It was October in Nebraska. The leaves were beginning to catch fire, leaf kindling leaping to autumnal flame, and the air only just starting to whisper quietly about the winter yet to come. The kind of fall evening where the setting sun turns the light to gold leaf that could make King Midas jealous and plates the air in a quiet brilliance.
Out came the cooler, the chairs, and the holy grail of youthful campouts: the s’mores supplies. My family and my best friend and I were at Pioneer’s park. Night was just beginning its warmup laps around our prairie sky, darkness kissing the edges of the vast expanse above us, and we had come to stay until darkness. With a crackling, we fired up the portable radio, battered black edges sliding along the equally requisite and equally dented aluminum picnic table near the fire ring.
Scanning through country tracks from pre-Chris Gaines Garth and past the sounds of a pop music blasting pre-crazy Britney, we landed on the right station. The motherload. The Husker broadcast. We maxed out the tinny, small speakers so we could throw our own Nerf football while listening to the sounds of the game. I don’t remember the other broadcasters voices, not now and not clearly anyway, but I do remember Adrian Fiala. His voice’s unmistakable timbre, auditory pointillism dotting out each important moment, expanding though the night air like the smoke from our Journal Star clippings as they sparked our wood to a blaze.
We were young and it was Saturday. Life itself was not to be pondered. Not while there was a game blasting, a fire going, and football in the air. Not while Adrian Fiala was talking.
Image courtesy of: netnebraska.org
On Monday afternoon the radio clicked off.
The voice, that iconic deep-chested rumble, came to a stop.
On Monday afternoon, Adrian Fiala passed away.
I didn’t know Adrian Fiala personally. He probably has no idea that he impacted my life in a small way; that his gilded baritone voice lacquered many a Husker Saturday for me, enhancing the product beneath but not ever trying to change it completely.
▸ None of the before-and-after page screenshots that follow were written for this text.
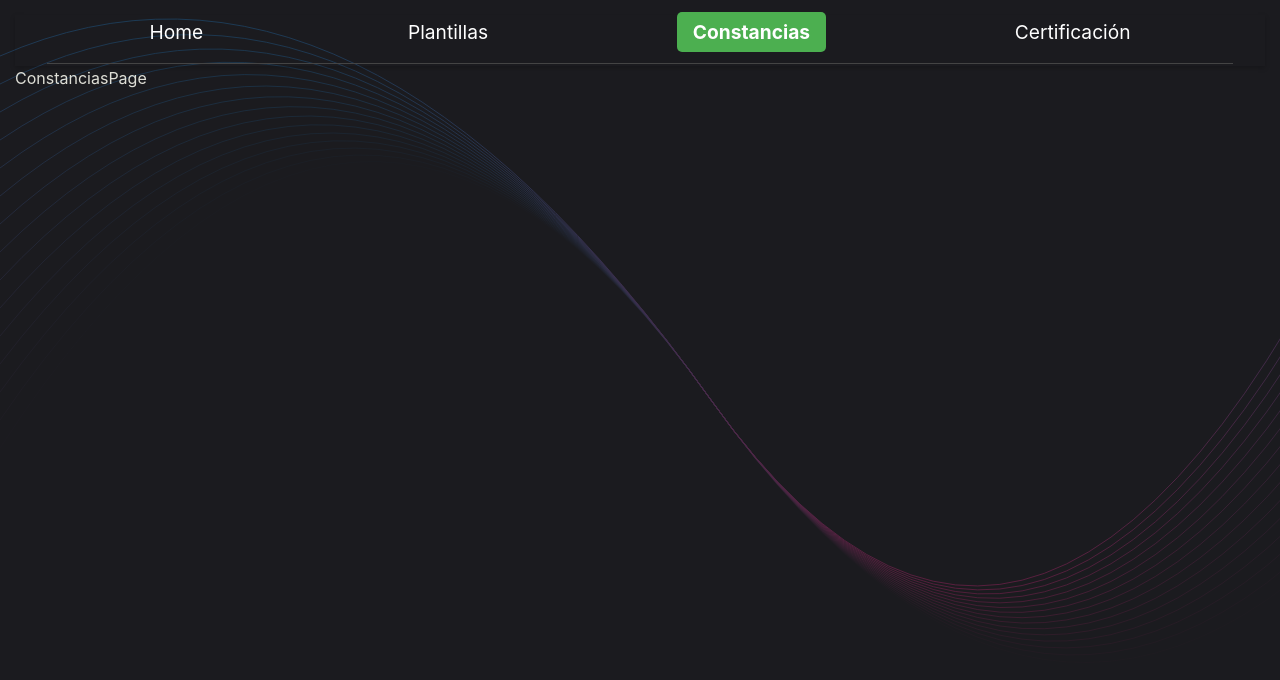
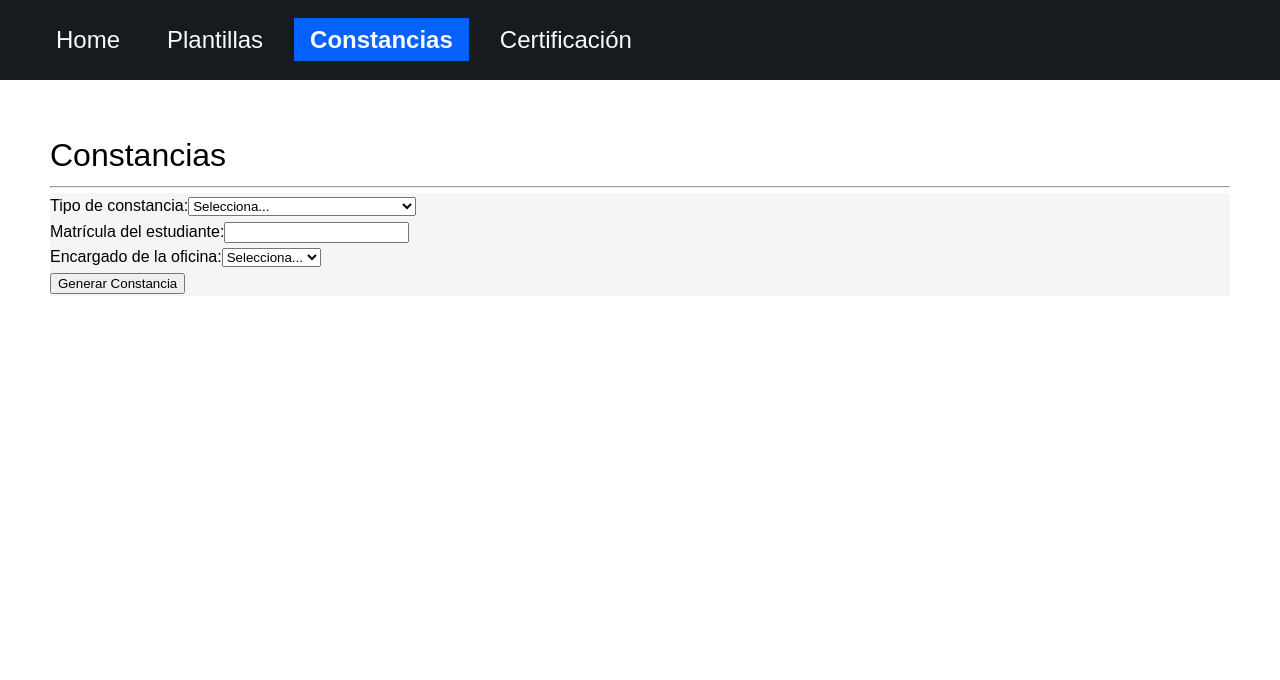
Before and after one commit to arm-code/electron-erp-spayt, a React (Vite) app in the folder src/renderer/: page /constancias in a window 1280 px wide. Shown: the top 680 px of the page. Built offline with nearby package versions, Linux system fonts and the light colour scheme.

Commit message:
adding more styles, yup, formik, generate Certificate,

```diff
--- a/package.json
+++ b/package.json
@@ -21,9 +21,11 @@
     "@electron-toolkit/preload": "^3.0.1",
     "@electron-toolkit/utils": "^3.0.0",
     "electron-updater": "^6.1.7",
+    "formik": "^2.4.6",
     "framer-motion": "^11.11.17",
     "react-router-dom": "^6.28.0",
-    "styled-components": "^6.1.13"
+    "styled-components": "^6.1.13",
+    "yup": "^1.4.0"
   },
   "devDependencies": {
     "@electron-toolkit/eslint-config": "^1.0.2",
--- a/src/renderer/src/UI/nav/NavBar.styles.jsx
+++ b/src/renderer/src/UI/nav/NavBar.styles.jsx
@@ -1,20 +1,21 @@
 import styled from 'styled-components'
 
 export const Nav = styled.nav`
-  padding: 0.1rem 2rem;
-  box-shadow: 0 2px 5px rgba(0, 0, 0, 0.2);
+
   position: sticky;
   top: 0;
   z-index: 100;
+  background-color: var(--black);
   width: 100%;
+  height: 80px;
+  display: flex;
+  align-items: center;
 
   /* Estilos para los enlaces dentro de la lista */
   ul {
     list-style: none;
     display: flex;
-    justify-content: space-around;
-    margin: 0;
-    padding: 0;
+    gap: 15px;
   }
 
   li {
@@ -23,10 +24,10 @@ export const Nav = styled.nav`
 
   a {
     text-decoration: none;
-    color: #fff;
-    font-size: 1.2rem;
+    color: var(--white);
+    font-size: var(--font-size-xl);
+    font-weight:  var(--font-weight-medium);
     padding: 0.5rem 1rem;
-    border-radius: 5px;
     transition:
       background-color 0.3s,
       transform 0.2s ease;
@@ -34,13 +35,15 @@ export const Nav = styled.nav`
 
   /* Efecto hover para los enlaces */
   a:hover {
-    background-color: #4caf50;
+    background-color: var(--blue);
     transform: scale(1.1);
+    color: var(--white);
   }
 
   /* Estilos para el enlace activo */
   .active-link {
-    background-color: #4caf50;
+    background-color: var(--blue);
+    color: var(--white);
     font-weight: bold;
   }
 
--- a/src/renderer/src/assets/base.css
+++ b/src/renderer/src/assets/base.css
@@ -1,34 +1,41 @@
+@import url('https://fonts.googleapis.com/css2?family=IBM+Plex+Sans:ital,wght@0,100;0,200;0,300;0,400;0,500;0,600;0,700;1,100;1,200;1,300;1,400;1,500;1,600;1,700&display=swap');
+
 :root {
-  --ev-c-white: #ffffff;
-  --ev-c-white-soft: #f8f8f8;
-  --ev-c-white-mute: #f2f2f2;
+  --black: #181B1E;
+  --gray-1: #5F6266;
+  --gray-2: #A5A9AE;
+  --gray-3: #F5F5F5;
+  --white: #F8F9FA;
+  --blue: #0662FE;
+  --red: #DA1E28;
+  --green: #198754;
 
-  --ev-c-black: #1b1b1f;
-  --ev-c-black-soft: #222222;
-  --ev-c-black-mute: #282828;
 
-  --ev-c-gray-1: #515c67;
-  --ev-c-gray-2: #414853;
-  --ev-c-gray-3: #32363f;
+  /* Tamaños de fuente */
+  --font-size-xs: 12px;
+  --font-size-sm: 14px;
+  --font-size-md: 16px;
+  --font-size-lg: 18px;
+  --font-size-xl: 24px;
+  --font-size-xxl: 32px;
 
-  --ev-c-text-1: rgba(255, 255, 245, 0.86);
-  --ev-c-text-2: rgba(235, 235, 245, 0.6);
-  --ev-c-text-3: rgba(235, 235, 245, 0.38);
-
-  --ev-button-alt-border: transparent;
-  --ev-button-alt-text: var(--ev-c-text-1);
-  --ev-button-alt-bg: var(--ev-c-gray-3);
-  --ev-button-alt-hover-border: transparent;
-  --ev-button-alt-hover-text: var(--ev-c-text-1);
-  --ev-button-alt-hover-bg: var(--ev-c-gray-2);
+  /* Pesos de fuente */
+  --font-weight-thin: 100;
+  --font-weight-extralight: 200;
+  --font-weight-light: 300;
+  --font-weight-regular: 400;
+  --font-weight-medium: 500;
+  --font-weight-semibold: 600;
+  --font-weight-bold: 700;
 }
 
 :root {
-  --color-background: var(--ev-c-black);
-  --color-background-soft: var(--ev-c-black-soft);
-  --color-background-mute: var(--ev-c-black-mute);
-
-  --color-text: var(--ev-c-text-1);
+  --background-color-black: var(--black);
+  --background-color-gray: var(--gray-3);
+  --background-color-blue: var(--blue);
+  --background-color-red: var(--red);
+  --text-color-black: var(--black);
+  --text-color-white: var(--white);
 }
 
 *,
@@ -41,23 +48,6 @@
 
 body {
   min-height: 100vh;
-  color: var(--color-text);
-  background: var(--color-background);
   line-height: 1.6;
-  font-family:
-    Inter,
-    -apple-system,
-    BlinkMacSystemFont,
-    'Segoe UI',
-    Roboto,
-    Oxygen,
-    Ubuntu,
-    Cantarell,
-    'Fira Sans',
-    'Droid Sans',
-    'Helvetica Neue',
-    sans-serif;
-  text-rendering: optimizeLegibility;
-  -webkit-font-smoothing: antialiased;
-  -moz-osx-font-smoothing: grayscale;
+  font-family: "IBM Plex Sans", sans-serif;
 }
--- a/src/renderer/src/assets/main.css
+++ b/src/renderer/src/assets/main.css
@@ -2,8 +2,6 @@
 
 body {
   overflow: hidden;
-  padding: 15px;
-  background-image: url('./wavy-lines.svg');
   background-size: cover;
 
 }
--- a/src/renderer/src/constancias/ConstanciasPage.jsx
+++ b/src/renderer/src/constancias/ConstanciasPage.jsx
@@ -1,7 +1,21 @@
-import React from 'react'
+import { motion } from 'framer-motion' // Importamos motion de framer-motion
+import { Module, PageContainer } from './ConstanciasPage.styles'
+import { GenerarConstancia } from './components/GenerarConstancia.component'
 
 export const ConstanciasPage = () => {
   return (
-    <div>ConstanciasPage</div>
+    <motion.div
+      initial={{ opacity: 0, y: 20 }}
+      animate={{ opacity: 1, y: 0 }}
+      transition={{ duration: 0.8, ease: 'easeOut' }} // Configuración de la animación
+    >
+      <PageContainer>
+        <h1>Constancias</h1>
+        <hr />
+        <Module>
+          <GenerarConstancia />
+        </Module>
+      </PageContainer>
+    </motion.div>
   )
 }
--- /dev/null
+++ b/src/renderer/src/constancias/ConstanciasPage.styles.jsx
@@ -0,0 +1,12 @@
+import styled from 'styled-components'
+
+export const PageContainer = styled.div`
+  padding: 50px;
+  display: flex;
+  flex-direction: column;
+  gap: 5px;
+`
+
+export const Module = styled.div`
+  background-color: var(--gray-3);
+`
--- /dev/null
+++ b/src/renderer/src/constancias/components/GenerarConstancia.component.jsx
@@ -0,0 +1,64 @@
+import { Formik, Form, Field, ErrorMessage } from 'formik'
+import * as Yup from 'yup'
+
+export const GenerarConstancia = () => {
+  const initialValues = {
+    tipoConstancia: '',
+    matricula: '',
+    erncargadoOficina: ''
+  }
+
+  const validationSchema = Yup.object({
+    tipoConstancia: Yup.string().required('Selecciona el tipo de constancia.'),
+    matricula: Yup.string()
+      .required('Ingrese la matricula.')
+      .matches(/^\d+$/, 'La matrícula debe ser numérica.'),
+    erncargadoOficina: Yup.string().required('Seleccione el encargado de la oficina.')
+  })
+
+  const handleSubmit = (data) => {
+    console.log('generando constancia...')
+  }
+
+  const generarConstancia = () => {
+    console.log('generando constancia...')
+  }
+
+  return (
+    <Formik initialValues={initialValues} validationSchema={{ validationSchema }} onSubmit={{}}>
+      {({ isSubmitting }) => (
+        <Form>
+          <div>
+            <label htmlFor="certificateType">Tipo de constancia:</label>
+            <Field as="select" name="certificateType">
+              <option value="">Selecciona...</option>
+              <option value="student">Constancia de estudiante</option>
+              <option value="graduation">Constancia de término de estudios</option>
+            </Field>
+            <ErrorMessage name="certificateType" component="div" style={{ color: 'red' }} />
+          </div>
+
+          <div>
+            <label htmlFor="studentId">Matrícula del estudiante:</label>
+            <Field type="text" name="studentId" />
+            <ErrorMessage name="studentId" component="div" style={{ color: 'red' }} />
+          </div>
+
+          <div>
+            <label htmlFor="officeManager">Encargado de la oficina:</label>
+            <Field as="select" name="officeManager">
+              <option value="">Selecciona...</option>
+              <option value="manager1">Encargado 1</option>
+              <option value="manager2">Encargado 2</option>
+            </Field>
+            <ErrorMessage name="officeManager" component="div" style={{ color: 'red' }} />
+          </div>
+
+          <button type="submit" disabled={isSubmitting}>
+            Generar Constancia
+          </button>
+        </Form>
+      )}
+    </Formik>
+  )
+}
--- a/src/renderer/src/home/Home.styles.jsx
+++ b/src/renderer/src/home/Home.styles.jsx
@@ -8,10 +8,10 @@ export const HomeContainer = styled.div`
   align-items: center;
   justify-content: center;
   height: 100vh;
-  color: #fff;
+  color: var(--black);
   text-align: center;
   padding: 20px;
-  box-shadow: 0 4px 15px rgba(0, 0, 0, 0.1);
+
 `;
 
 // Estilos para el título
@@ -55,7 +55,7 @@ export const ModuleContainer = styled.div`
 
 // Estilos para los botones de módulo
 export const ModuleButton = styled(Link)`
-  background-color: #3cb371;
+  background-color: var(--green);
   color: #fff;
   border: none;
   border-radius: 10px;
```
Also changed, not shown: 1 other file (tests, documents, lock files or other folders).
He probably doesn’t know that, when the Huskers played a severely overmatched opponent and the pay-per-view games were too pricey for my parents, I would crank my parents’ cable dial way up to the pay-per-view channel in an attempt to watch the scrambled lines of distorted gamedays even though we hadn’t paid for it and I would listen to him explain the shifting patterns as I desperately tried to make out whether that was actually Scott Frost running with the ball or not.
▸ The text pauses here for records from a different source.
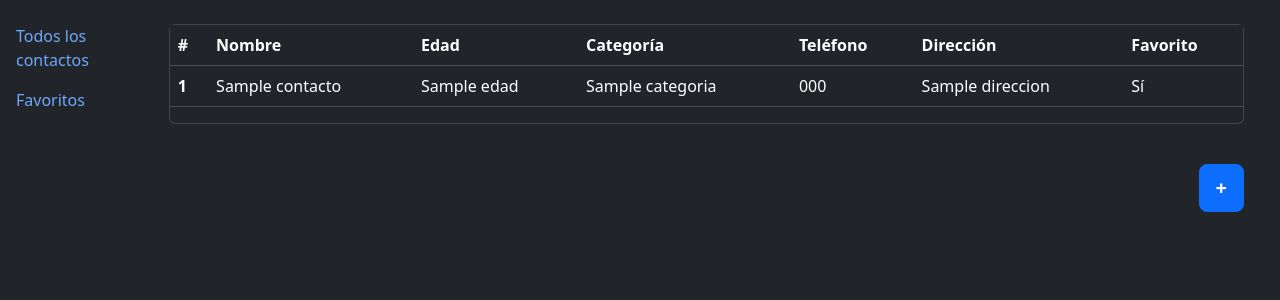
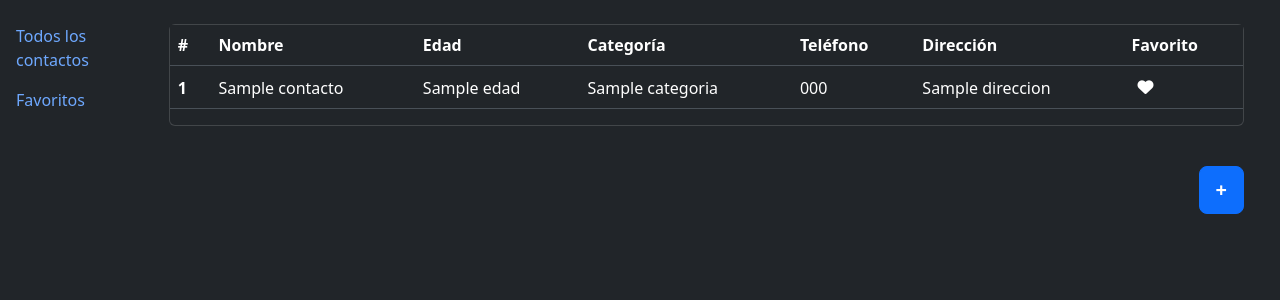
Before and after one commit to AleBenjaaa/mongodb-agenda, a Flask app: page / in a window 1280 px wide. Shown: the part 56-356 px from the top of the page. Run offline with Flask 3, Linux system fonts and the light colour scheme; a database or web service that is not in the repository returns one stand-in record (values such as "Sample title").

Commit message:
agrege corazon a favorito

```diff
--- a/templates/index.html
+++ b/templates/index.html
@@ -9,20 +9,33 @@
     <link href="https://cdn.jsdelivr.net/npm/bootstrap@5.3.3/dist/css/bootstrap.min.css" rel="stylesheet"
         integrity="sha384-QWTKZyjpPEjISv5WaRU9OFeRpok6YctnYmDr5pNlyT2bRjXh0JMhjY6hW+ALEwIH" crossorigin="anonymous">
     <style>
+        .table-cell {
+        position: relative;
+        text-align: left;
+        vertical-align: middle;
+        }
+
+        .heart-icon {
+            display: flex;
+            align-items: center;
+            justify-content: flex-start;
+            height: 100%;
+            width: 100%;
+        }
+
         .btn-invisible {
-            position: absolute;
+            display: flex;
+            align-items: center;
+            justify-content: flex-start;
             width: 100%;
             height: 100%;
-            top: 0;
-            left: 0;
             border: none;
             background: none;
             cursor: pointer;
         }
-        .table-cell {
-            position: relative;
-        }
+
     </style>
+    <link rel="stylesheet" href="https://cdnjs.cloudflare.com/ajax/libs/font-awesome/6.0.0-beta3/css/all.min.css">
 </head>
 <header>
     <nav class="navbar navbar-expand-lg bg-body-tertiary">
@@ -147,7 +160,7 @@
                                         {{ contacto.datos_de_contacto[0].direccion if contacto.datos_de_contacto else 'N/A' }}
                                     </td>
                                     <td class="table-cell">
-                                        <button type="button" class="btn-invisible" data-bs-toggle="modal"
+                                        <button type="button" class="btn-invisible align-items-start" data-bs-toggle="modal"
                                                 data-bs-target="#contactoModal"
                                                 data-nombre="{{ contacto.nombre }}"
                                                 data-edad="{{ contacto.edad }}"
@@ -155,8 +168,12 @@
                                                 data-telefono="{{ contacto.datos_de_contacto[0].telefono if contacto.datos_de_contacto else 'N/A' }}"
                                                 data-direccion="{{ contacto.datos_de_contacto[0].direccion if contacto.datos_de_contacto else 'N/A' }}"
                                                 data-favorito="{{ 'Sí' if contacto.favorito else 'No' }}">
+                                            {% if contacto.favorito %}
+                                                <i class="fas fa-heart "></i>
+                                            {% else %}
+                                                <i class="far fa-heart"></i>
+                                            {% endif %}
                                         </button>
-                                        {{ 'Sí' if contacto.favorito else 'No' }}
                                     </td>
                                 </tr>
                                 {% endfor %}
```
I didn’t know Adrian Fiala. But he did know me.
He knew me because he knew Nebraska. He knew me because he knew the players and he knew the tradition. But above all, he knew the fans. He knew that the blood in our veins had a particular hue to it that can only truly be described if you’re seated in Memorial Stadium on a crisp fall day in the capital city of Nebraska. And he knew how to describe exactly that. To crystallize a moment in a game and blend it with his football-mind and tumble out words like a timpani drum roll. Regal and majestic.
When silence was called for, Adrian Fiala let it reign. His silence over the air waves of my youth were just a momentous as his voice. When Fiala let a moment simmer, you didn’t taste the stew until he was ready to ladle it back out again. And that was how it went. In a time of blurry pictures and pay-per-view games that were out of my parents’ price point: Adrian Fiala’s voice was high-definition. It was slow-motion replay. It was all the things that make nostalgia and sports blend together into a fine wine that ages gracefully and with dignity.
I’m no longer young. And life is now, certainly, open to be pondered. But one thing is for certain: come Saturdays in the fall, Adrian Fiala’s voice won’t be gone. It will be remembered in the breathless recanting of a die-hard sports fan as he passionately remembers Fiala’s voice launching him into his traditional Saturday sprint into the front yard to celebrate a Husker touchdown, rocket-fuel for the youthful fan. It will sound in the hearts and minds of those who loved him and knew him and were touched by his love in FM, AM, and in real life encounters.
On Monday afternoon, the radio clicked off.
On Monday afternoon, that iconic voice – braille to a generation of fans that could not see the action on the field – came to a stop.
But make no mistake: that voice, the voice, will continue to echo for quite some time.
(Feature image courtesy of: omaha.com)